Under Rule 602 of the Federal Rules of Evidence, a witness may not testify to a matter unless he or she has personal knowledge thereof. See Folio Impressions, Inc. v. Byer California, 937 F.2d 759, 764 (2d Cir. 1991) (a witness has personal knowledge if he or she testifies from "general observation and knowledge, and not upon conjecture or hearsay") The excerpts of plaintiff's deposition show that he lacks personal knowledge as to whether four of the six former employees in question were discharged or were forced to resign or left the Bank voluntarily. (See Marfia Dep. Tr. at 269-70, 272-73 (Diaz), 270-72 (Brieger), 267-69 (Tamberelli), 276-77 (Mangold)). At best, plaintiff's contention that these employees were fired or forced to resign is based on "conjecture or hearsay." Moreover, even assuming that plaintiff has some personal knowledge as to the voluntariness of the departures of Remigio and Taddeo, there is nothing in the record to show that plaintiff has any personal knowledge that age or national origin was a factor in their departures.
Significantly, plaintiff makes no effort in his memorandum of law in opposition to the motion in limine to show that he has any personal knowledge of the facts surrounding the departure of any of the six former employees in question. (See Pl. Mem. in Opp. to Def. Mot. in Limine at 17-18). Although plaintiff's counsel points out, in a letter submitted after the in limine motions were briefed, that plaintiff was a Senior Vice President of the Bank, plaintiff does not identify any specific facts relating to the departures of the six former employees as to which he has personal knowledge.

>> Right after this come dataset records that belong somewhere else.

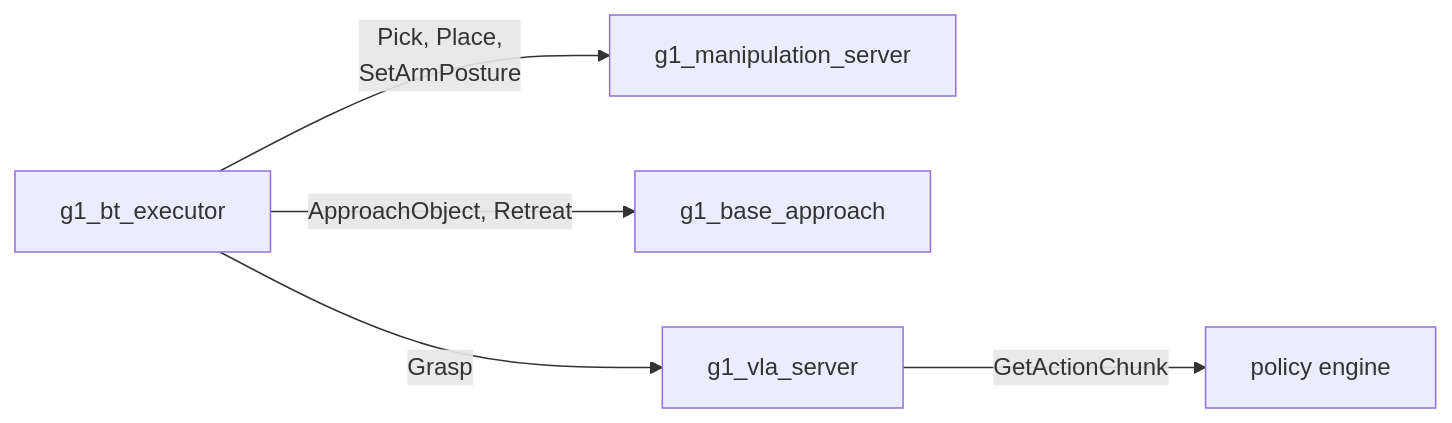
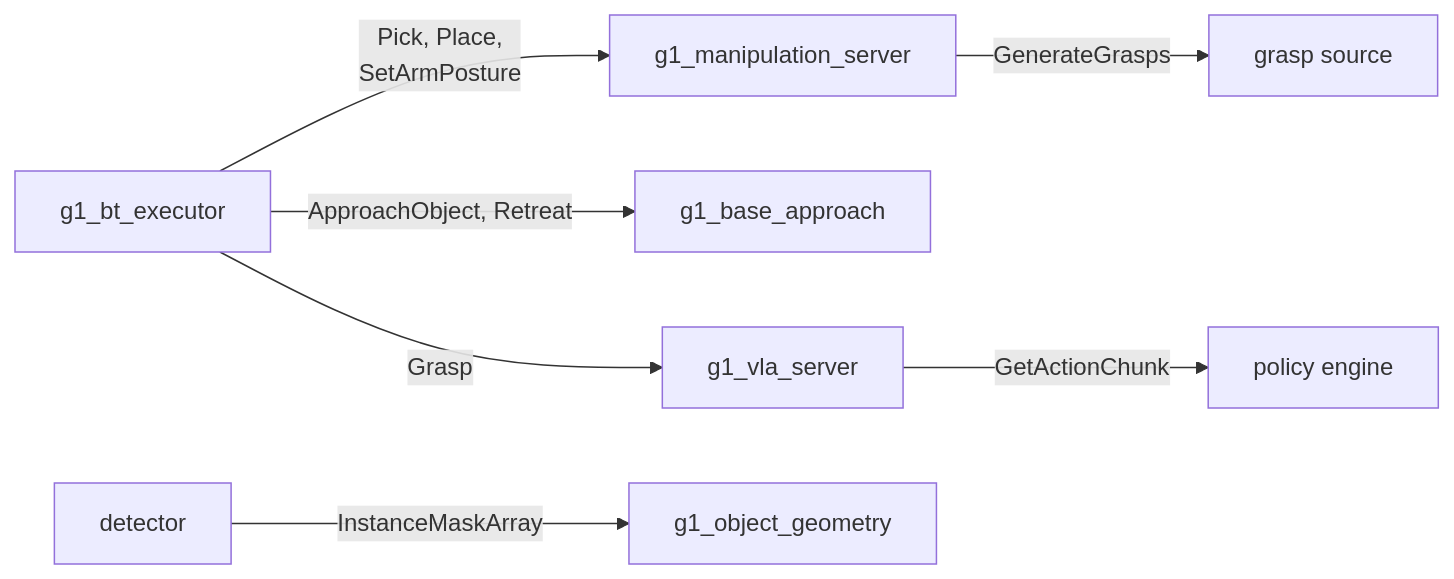
One commit to Adyansh04/grove-g1 changed the diagram in workspace/src/g1_msgs/README.md. Above: the diagram before and after it, drawn with Mermaid. The commit also changed other lines of this file and 327 other files, not shown here.

````diff
--- a/workspace/src/g1_msgs/README.md
+++ b/workspace/src/g1_msgs/README.md
@@ -9,7 +8,9 @@
 ```mermaid
 flowchart LR
     BT["g1_bt_executor"] -- "Pick, Place,<br/>SetArmPosture" --> MS["g1_manipulation_server"]
     BT -- "ApproachObject, Retreat" --> BA["g1_base_approach"]
     BT -- "Grasp" --> VS["g1_vla_server"]
     VS -- "GetActionChunk" --> PE["policy engine"]
+    MS -- "GenerateGrasps" --> GS["grasp source"]
+    D["detector"] -- "InstanceMaskArray" --> G["g1_object_geometry"]
 ```
````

Accordingly, defendant's motion in limine is granted as to evidence relating to the departures of the six ...